## [Raw data]
################
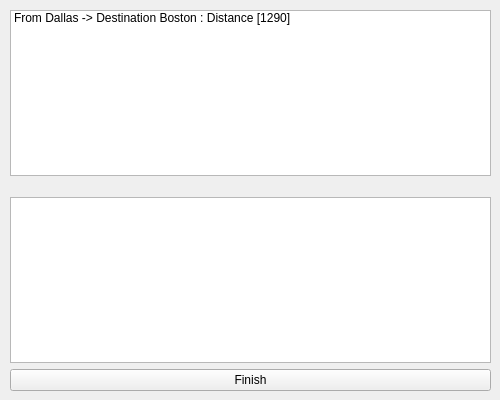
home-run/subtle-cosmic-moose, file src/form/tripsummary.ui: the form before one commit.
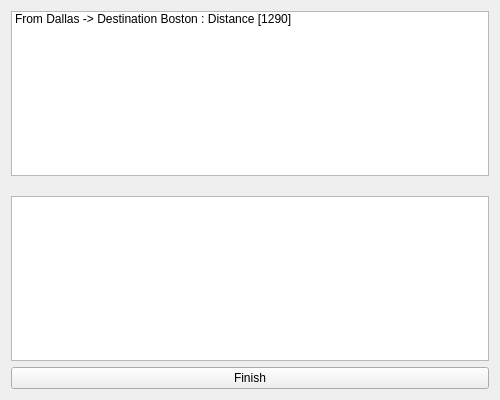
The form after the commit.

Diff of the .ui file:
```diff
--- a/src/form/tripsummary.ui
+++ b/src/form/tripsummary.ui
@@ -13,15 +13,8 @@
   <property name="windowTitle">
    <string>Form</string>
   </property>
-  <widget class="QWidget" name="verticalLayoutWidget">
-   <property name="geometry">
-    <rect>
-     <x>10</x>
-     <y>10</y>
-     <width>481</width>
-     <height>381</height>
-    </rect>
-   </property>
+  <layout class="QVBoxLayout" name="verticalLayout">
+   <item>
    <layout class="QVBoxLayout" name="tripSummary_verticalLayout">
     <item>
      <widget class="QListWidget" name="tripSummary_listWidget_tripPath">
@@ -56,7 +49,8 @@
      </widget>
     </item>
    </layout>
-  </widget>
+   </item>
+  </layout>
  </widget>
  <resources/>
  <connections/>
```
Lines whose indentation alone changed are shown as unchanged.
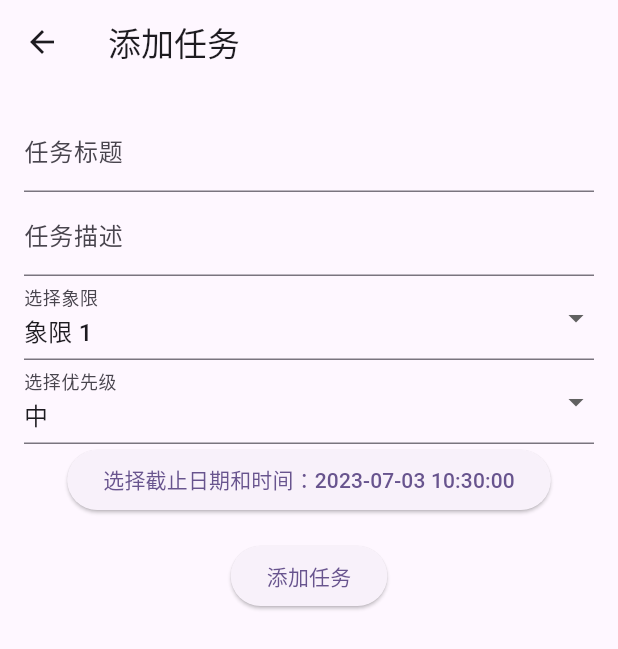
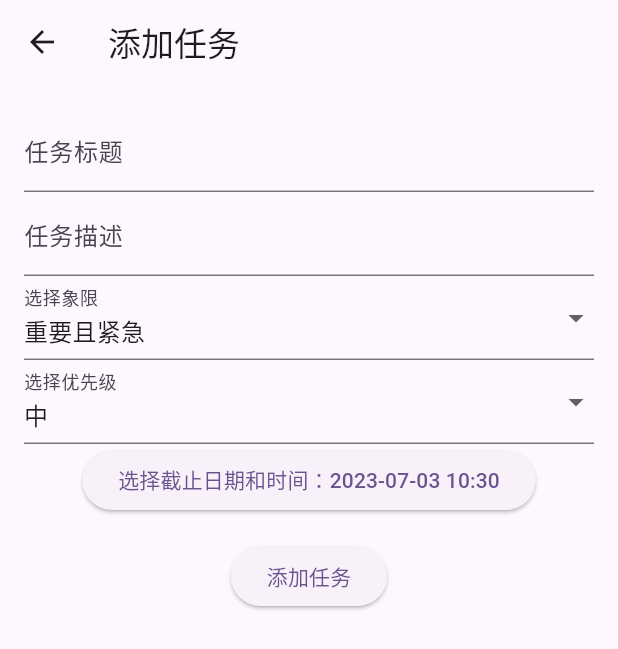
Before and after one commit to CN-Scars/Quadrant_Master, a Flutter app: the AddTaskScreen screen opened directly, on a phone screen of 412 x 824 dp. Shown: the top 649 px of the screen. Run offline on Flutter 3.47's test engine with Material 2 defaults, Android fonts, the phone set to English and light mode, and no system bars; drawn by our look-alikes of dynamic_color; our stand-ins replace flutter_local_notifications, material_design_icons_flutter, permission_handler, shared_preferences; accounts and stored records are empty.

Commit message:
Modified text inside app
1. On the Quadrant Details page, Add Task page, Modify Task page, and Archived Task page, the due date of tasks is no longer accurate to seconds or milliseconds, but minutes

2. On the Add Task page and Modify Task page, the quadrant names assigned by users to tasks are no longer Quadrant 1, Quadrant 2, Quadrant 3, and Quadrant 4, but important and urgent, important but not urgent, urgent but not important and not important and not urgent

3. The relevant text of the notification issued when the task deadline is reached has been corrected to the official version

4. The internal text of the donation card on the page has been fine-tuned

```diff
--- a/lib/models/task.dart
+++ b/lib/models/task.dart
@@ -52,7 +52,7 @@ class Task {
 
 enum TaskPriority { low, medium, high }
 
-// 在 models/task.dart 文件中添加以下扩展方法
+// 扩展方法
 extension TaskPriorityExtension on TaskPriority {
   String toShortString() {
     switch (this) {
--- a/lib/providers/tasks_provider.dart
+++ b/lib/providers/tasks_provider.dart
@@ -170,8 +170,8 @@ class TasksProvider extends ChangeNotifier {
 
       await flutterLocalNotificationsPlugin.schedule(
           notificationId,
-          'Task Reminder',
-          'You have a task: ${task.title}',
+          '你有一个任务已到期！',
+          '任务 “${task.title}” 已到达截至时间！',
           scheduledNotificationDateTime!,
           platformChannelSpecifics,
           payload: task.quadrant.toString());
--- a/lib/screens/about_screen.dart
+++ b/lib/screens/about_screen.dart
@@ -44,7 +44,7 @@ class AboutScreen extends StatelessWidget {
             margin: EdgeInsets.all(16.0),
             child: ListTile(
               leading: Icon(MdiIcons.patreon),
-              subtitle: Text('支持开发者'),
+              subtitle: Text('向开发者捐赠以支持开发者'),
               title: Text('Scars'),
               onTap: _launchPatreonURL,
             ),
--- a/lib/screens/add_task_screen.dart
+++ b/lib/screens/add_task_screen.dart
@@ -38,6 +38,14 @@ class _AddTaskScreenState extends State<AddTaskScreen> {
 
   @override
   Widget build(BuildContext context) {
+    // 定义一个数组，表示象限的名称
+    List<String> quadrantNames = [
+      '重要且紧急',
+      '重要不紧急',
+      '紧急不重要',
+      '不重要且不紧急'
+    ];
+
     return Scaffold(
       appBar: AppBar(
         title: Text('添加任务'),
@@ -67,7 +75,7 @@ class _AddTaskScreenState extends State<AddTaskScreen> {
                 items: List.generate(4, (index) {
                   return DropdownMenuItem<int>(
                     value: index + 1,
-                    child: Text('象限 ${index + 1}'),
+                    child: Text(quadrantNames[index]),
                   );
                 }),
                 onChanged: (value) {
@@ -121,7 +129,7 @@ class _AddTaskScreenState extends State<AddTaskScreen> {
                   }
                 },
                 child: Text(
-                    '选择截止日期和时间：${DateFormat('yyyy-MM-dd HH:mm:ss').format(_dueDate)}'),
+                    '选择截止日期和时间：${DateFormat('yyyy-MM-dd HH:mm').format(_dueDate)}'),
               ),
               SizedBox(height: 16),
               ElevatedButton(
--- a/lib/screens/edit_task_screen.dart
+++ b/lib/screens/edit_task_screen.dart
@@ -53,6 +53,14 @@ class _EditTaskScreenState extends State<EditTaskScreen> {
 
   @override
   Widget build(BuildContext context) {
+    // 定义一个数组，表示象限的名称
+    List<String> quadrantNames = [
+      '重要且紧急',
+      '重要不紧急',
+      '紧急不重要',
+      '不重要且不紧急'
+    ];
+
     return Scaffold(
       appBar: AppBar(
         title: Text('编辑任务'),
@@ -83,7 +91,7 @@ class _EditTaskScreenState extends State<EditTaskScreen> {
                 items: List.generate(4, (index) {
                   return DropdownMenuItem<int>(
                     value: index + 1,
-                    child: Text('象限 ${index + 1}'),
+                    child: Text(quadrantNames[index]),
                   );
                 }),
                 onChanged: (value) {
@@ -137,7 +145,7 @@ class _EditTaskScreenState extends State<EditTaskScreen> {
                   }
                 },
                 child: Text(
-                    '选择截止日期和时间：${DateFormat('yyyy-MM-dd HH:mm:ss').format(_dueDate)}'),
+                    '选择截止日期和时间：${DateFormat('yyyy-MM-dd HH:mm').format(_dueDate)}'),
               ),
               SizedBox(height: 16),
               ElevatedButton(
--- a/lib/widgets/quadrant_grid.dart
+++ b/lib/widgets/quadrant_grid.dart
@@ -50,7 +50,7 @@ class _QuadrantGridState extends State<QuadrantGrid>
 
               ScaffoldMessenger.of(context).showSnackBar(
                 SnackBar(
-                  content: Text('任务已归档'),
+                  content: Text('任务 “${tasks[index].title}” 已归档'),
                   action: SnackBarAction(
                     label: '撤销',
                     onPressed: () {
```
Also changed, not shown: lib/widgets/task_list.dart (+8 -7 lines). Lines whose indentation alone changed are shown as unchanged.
################
Using the records, find the number of lines in which the string "whose" occurs. Reply with that number alone.

2